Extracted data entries
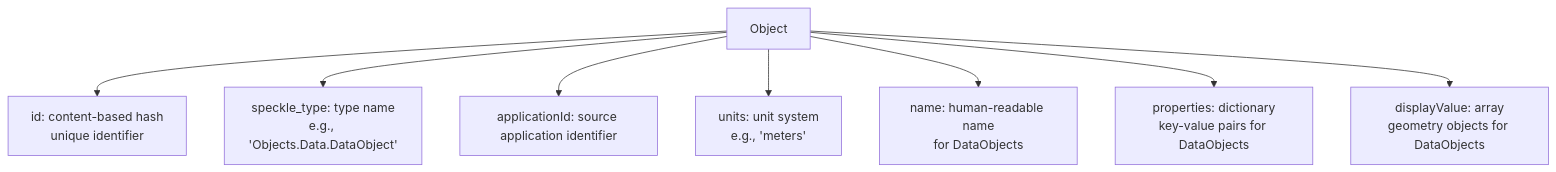
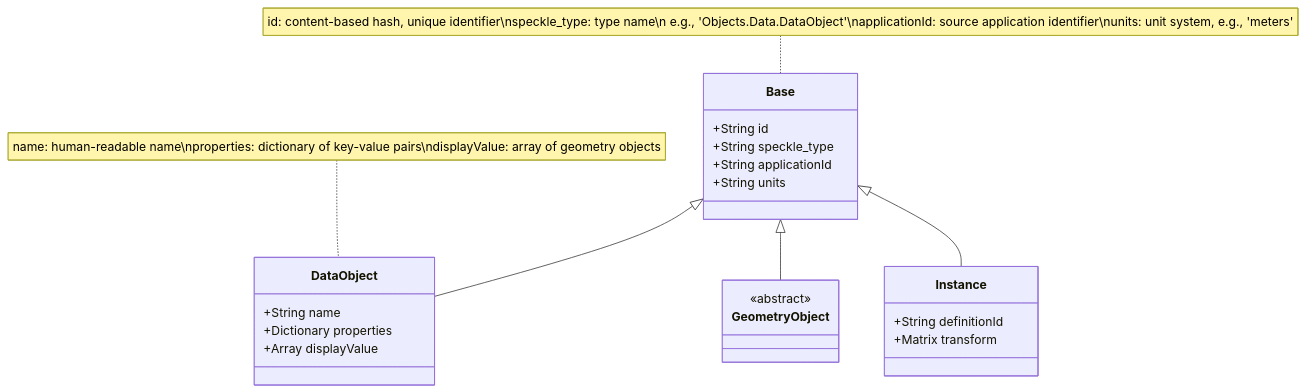
Before and after one commit to specklesystems/speckle-docs-NEW: the first of 2 diagrams in developers/data-schema/object-schema.mdx, drawn with Mermaid. The commit also changed other lines of this file and 1 other file, not shown here.

Commit message:
Updates geometry and object schemas with diagrams
Enhances the clarity of geometry and object data structures  by replacing textual representations with class diagrams.

````diff
--- a/developers/data-schema/object-schema.mdx
+++ b/developers/data-schema/object-schema.mdx
@@ -12,10 +12,26 @@
 ```mermaid
-graph TD
-    A[Object] --> B["id: content-based hash<br/>unique identifier"]
-    A --> C["speckle_type: type name<br/>e.g., 'Objects.Data.DataObject'"]
-    A --> D["applicationId: source application identifier"]
-    A --> E["units: unit system<br/>e.g., 'meters'"]
-    A --> F["name: human-readable name<br/>for DataObjects"]
-    A --> G["properties: dictionary<br/>key-value pairs for DataObjects"]
-    A --> H["displayValue: array<br/>geometry objects for DataObjects"]
+classDiagram
+    class Base {
+        +String id
+        +String speckle_type
+        +String applicationId
+        +String units
+    }
+    class DataObject {
+        +String name
+        +Dictionary properties
+        +Array displayValue
+    }
+    class GeometryObject {
+        <<abstract>>
+    }
+    class Instance {
+        +String definitionId
+        +Matrix transform
+    }
+    Base <|-- DataObject
+    Base <|-- GeometryObject
+    Base <|-- Instance
+    note for Base "id: content-based hash, unique identifier\nspeckle_type: type name\n e.g., 'Objects.Data.DataObject'\napplicationId: source application identifier\nunits: unit system, e.g., 'meters'"
+    note for DataObject "name: human-readable name\nproperties: dictionary of key-value pairs\ndisplayValue: array of geometry objects"
 ```
````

REQUIRED ACTION
Pick out and copy the lines of the entries that hold the string "DataObjects".

ANSWER
-    A --> F["name: human-readable name<br/>for DataObjects"]
-    A --> G["properties: dictionary<br/>key-value pairs for DataObjects"]
-    A --> H["displayValue: array<br/>geometry objects for DataObjects"]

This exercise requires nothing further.